• Task description
Show every line of the material that follows in which the word "html" occurs.

• Provided data
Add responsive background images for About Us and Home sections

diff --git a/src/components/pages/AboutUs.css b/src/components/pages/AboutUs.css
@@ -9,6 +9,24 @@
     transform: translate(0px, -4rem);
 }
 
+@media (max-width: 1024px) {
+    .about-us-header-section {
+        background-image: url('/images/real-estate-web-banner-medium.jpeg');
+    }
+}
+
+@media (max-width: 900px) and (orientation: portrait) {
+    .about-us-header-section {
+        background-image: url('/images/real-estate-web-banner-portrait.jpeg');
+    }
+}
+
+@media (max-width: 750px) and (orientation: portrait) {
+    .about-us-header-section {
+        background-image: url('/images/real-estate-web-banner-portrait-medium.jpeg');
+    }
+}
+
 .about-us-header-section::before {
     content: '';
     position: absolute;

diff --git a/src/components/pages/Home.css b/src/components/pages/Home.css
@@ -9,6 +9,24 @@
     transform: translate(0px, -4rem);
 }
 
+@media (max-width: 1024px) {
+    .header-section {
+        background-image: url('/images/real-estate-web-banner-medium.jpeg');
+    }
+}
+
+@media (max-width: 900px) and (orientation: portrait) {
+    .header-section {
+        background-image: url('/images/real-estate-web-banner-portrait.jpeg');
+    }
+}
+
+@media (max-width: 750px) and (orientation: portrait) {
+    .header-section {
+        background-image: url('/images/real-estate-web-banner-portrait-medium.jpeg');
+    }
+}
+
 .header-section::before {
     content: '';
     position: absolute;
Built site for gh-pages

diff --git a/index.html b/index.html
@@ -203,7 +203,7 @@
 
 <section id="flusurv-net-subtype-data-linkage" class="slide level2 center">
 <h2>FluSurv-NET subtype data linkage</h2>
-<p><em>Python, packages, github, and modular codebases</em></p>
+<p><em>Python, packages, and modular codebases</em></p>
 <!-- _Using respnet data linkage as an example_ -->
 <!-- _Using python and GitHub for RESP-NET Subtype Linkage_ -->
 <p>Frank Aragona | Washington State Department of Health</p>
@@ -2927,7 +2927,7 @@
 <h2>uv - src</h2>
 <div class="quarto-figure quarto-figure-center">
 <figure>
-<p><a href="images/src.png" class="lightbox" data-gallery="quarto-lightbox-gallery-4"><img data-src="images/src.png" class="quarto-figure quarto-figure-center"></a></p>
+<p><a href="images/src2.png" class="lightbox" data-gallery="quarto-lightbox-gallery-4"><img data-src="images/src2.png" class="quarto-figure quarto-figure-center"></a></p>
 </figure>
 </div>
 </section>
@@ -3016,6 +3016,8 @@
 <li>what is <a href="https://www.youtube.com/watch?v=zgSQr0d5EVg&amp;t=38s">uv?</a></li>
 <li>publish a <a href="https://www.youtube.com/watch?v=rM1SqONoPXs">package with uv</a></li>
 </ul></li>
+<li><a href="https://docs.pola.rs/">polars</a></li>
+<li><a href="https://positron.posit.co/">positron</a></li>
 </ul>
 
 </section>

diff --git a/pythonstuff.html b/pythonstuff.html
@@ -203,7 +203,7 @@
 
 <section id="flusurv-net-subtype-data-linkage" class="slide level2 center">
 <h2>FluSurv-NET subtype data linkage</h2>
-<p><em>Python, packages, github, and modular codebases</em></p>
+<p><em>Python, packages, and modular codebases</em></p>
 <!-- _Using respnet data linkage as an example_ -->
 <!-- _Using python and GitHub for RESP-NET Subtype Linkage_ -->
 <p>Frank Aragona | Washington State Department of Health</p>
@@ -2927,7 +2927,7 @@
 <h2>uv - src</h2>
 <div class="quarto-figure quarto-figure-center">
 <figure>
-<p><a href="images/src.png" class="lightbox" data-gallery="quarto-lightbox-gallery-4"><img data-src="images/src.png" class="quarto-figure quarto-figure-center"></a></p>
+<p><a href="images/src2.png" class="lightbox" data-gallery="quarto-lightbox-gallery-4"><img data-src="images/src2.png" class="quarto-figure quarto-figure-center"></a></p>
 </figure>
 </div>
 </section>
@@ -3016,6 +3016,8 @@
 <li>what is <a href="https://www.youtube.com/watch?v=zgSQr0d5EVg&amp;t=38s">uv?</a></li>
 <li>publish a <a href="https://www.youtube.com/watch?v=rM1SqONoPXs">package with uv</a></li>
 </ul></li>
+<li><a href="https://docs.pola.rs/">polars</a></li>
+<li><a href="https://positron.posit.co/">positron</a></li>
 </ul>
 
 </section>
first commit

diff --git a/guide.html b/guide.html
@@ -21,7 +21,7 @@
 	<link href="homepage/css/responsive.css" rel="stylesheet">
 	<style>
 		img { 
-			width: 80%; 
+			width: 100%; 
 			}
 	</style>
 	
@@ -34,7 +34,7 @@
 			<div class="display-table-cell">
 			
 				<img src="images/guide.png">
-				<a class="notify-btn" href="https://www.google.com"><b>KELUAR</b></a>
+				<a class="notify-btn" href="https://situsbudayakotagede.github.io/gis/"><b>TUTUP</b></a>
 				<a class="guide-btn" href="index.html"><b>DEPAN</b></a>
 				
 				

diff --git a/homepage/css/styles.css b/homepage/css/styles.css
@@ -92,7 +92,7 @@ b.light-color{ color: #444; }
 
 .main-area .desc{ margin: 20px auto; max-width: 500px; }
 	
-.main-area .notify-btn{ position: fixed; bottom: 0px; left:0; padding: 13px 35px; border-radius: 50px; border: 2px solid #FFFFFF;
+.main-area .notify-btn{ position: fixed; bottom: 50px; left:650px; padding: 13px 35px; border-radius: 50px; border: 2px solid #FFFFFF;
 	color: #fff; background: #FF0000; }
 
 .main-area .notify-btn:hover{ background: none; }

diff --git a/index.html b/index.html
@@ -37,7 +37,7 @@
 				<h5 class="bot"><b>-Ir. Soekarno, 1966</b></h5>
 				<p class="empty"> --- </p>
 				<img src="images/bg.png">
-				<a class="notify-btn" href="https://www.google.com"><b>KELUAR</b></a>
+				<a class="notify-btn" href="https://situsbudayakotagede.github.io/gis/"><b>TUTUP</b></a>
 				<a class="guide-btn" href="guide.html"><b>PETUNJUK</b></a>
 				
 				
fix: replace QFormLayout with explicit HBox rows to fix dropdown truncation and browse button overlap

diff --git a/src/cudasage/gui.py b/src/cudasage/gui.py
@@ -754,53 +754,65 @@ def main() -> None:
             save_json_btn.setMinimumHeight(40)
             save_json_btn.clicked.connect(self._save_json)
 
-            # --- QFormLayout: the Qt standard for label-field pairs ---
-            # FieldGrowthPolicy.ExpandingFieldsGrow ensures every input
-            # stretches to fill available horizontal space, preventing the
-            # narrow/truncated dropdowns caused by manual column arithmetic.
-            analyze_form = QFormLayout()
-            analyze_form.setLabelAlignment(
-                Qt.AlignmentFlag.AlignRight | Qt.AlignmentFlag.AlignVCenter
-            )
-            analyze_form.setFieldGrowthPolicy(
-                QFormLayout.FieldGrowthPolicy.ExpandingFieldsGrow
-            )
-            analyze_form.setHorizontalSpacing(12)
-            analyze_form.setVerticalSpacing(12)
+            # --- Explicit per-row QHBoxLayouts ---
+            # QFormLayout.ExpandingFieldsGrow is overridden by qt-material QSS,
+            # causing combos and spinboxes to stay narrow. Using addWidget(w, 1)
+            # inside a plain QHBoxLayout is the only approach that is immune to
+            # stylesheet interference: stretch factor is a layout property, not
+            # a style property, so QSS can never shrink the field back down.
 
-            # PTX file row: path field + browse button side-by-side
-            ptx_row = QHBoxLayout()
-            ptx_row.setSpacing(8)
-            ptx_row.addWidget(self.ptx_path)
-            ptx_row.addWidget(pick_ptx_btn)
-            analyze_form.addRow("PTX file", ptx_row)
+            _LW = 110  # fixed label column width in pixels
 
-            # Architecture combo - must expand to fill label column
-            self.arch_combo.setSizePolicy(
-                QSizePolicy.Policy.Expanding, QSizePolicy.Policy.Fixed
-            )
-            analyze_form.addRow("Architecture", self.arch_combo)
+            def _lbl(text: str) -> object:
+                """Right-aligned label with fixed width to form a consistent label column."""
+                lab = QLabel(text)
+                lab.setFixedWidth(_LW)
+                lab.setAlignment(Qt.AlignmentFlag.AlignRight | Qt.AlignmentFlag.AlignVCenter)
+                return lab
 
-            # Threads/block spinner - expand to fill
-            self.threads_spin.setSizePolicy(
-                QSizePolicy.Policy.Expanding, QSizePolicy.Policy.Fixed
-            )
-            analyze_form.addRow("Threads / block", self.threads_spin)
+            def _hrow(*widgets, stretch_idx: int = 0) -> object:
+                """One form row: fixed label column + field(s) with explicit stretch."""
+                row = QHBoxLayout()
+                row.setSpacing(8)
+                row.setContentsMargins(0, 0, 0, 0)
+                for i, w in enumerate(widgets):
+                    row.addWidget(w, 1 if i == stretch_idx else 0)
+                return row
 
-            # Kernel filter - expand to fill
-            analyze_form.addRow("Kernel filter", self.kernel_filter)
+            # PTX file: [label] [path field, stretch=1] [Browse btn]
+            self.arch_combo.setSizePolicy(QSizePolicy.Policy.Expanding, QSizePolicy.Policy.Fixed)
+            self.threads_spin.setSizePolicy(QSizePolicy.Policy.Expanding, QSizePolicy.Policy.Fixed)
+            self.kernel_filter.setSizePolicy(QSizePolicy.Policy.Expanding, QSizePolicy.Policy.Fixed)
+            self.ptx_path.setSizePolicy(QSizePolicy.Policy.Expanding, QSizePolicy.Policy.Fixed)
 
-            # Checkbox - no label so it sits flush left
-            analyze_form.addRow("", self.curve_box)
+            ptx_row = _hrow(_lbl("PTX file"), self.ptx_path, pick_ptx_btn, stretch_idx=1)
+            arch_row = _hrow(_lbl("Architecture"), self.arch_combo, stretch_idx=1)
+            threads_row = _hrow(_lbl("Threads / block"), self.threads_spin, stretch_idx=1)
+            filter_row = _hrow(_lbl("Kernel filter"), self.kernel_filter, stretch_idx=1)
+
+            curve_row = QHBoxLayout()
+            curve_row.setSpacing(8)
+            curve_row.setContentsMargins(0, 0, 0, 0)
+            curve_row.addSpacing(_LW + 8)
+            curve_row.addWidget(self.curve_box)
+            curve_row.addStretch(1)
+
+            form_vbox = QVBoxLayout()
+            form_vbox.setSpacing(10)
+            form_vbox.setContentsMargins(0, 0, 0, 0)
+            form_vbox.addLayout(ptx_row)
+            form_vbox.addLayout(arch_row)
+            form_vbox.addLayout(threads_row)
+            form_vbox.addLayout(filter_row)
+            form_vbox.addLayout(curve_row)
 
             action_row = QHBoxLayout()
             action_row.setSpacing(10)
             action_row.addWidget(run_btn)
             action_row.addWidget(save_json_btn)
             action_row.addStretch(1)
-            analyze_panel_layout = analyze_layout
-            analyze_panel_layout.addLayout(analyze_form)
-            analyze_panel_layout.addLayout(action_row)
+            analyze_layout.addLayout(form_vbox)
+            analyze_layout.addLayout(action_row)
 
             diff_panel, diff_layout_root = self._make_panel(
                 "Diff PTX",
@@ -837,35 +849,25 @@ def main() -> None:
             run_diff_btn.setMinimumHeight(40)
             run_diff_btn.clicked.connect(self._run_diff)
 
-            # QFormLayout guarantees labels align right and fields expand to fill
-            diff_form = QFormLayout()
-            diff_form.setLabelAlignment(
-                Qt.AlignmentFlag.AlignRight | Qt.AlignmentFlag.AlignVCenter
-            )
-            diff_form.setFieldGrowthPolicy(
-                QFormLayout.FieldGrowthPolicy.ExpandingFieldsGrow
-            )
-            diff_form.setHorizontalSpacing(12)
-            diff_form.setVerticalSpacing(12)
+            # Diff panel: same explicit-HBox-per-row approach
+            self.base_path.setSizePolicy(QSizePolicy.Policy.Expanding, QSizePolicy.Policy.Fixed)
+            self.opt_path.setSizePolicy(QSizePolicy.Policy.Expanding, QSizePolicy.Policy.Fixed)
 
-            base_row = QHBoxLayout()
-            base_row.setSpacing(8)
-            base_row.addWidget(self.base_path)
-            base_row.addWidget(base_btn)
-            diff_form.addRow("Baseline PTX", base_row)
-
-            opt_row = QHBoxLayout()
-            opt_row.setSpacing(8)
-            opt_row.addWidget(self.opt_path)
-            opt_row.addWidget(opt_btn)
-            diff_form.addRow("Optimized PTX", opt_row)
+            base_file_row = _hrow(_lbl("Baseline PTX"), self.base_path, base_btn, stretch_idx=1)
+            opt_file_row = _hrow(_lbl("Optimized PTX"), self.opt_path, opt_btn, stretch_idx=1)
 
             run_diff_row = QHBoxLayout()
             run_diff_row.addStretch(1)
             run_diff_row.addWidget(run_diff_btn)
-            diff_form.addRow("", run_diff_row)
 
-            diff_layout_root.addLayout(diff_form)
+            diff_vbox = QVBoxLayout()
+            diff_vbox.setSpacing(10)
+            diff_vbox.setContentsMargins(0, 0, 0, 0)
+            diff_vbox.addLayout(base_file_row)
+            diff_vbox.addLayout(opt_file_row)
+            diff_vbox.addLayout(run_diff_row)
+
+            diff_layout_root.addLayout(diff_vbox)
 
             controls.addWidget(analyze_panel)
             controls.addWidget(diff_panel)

• Completed task
diff --git a/index.html b/index.html
diff --git a/pythonstuff.html b/pythonstuff.html
diff --git a/guide.html b/guide.html
 				<a class="guide-btn" href="index.html"><b>DEPAN</b></a>
diff --git a/index.html b/index.html
 				<a class="guide-btn" href="guide.html"><b>PETUNJUK</b></a>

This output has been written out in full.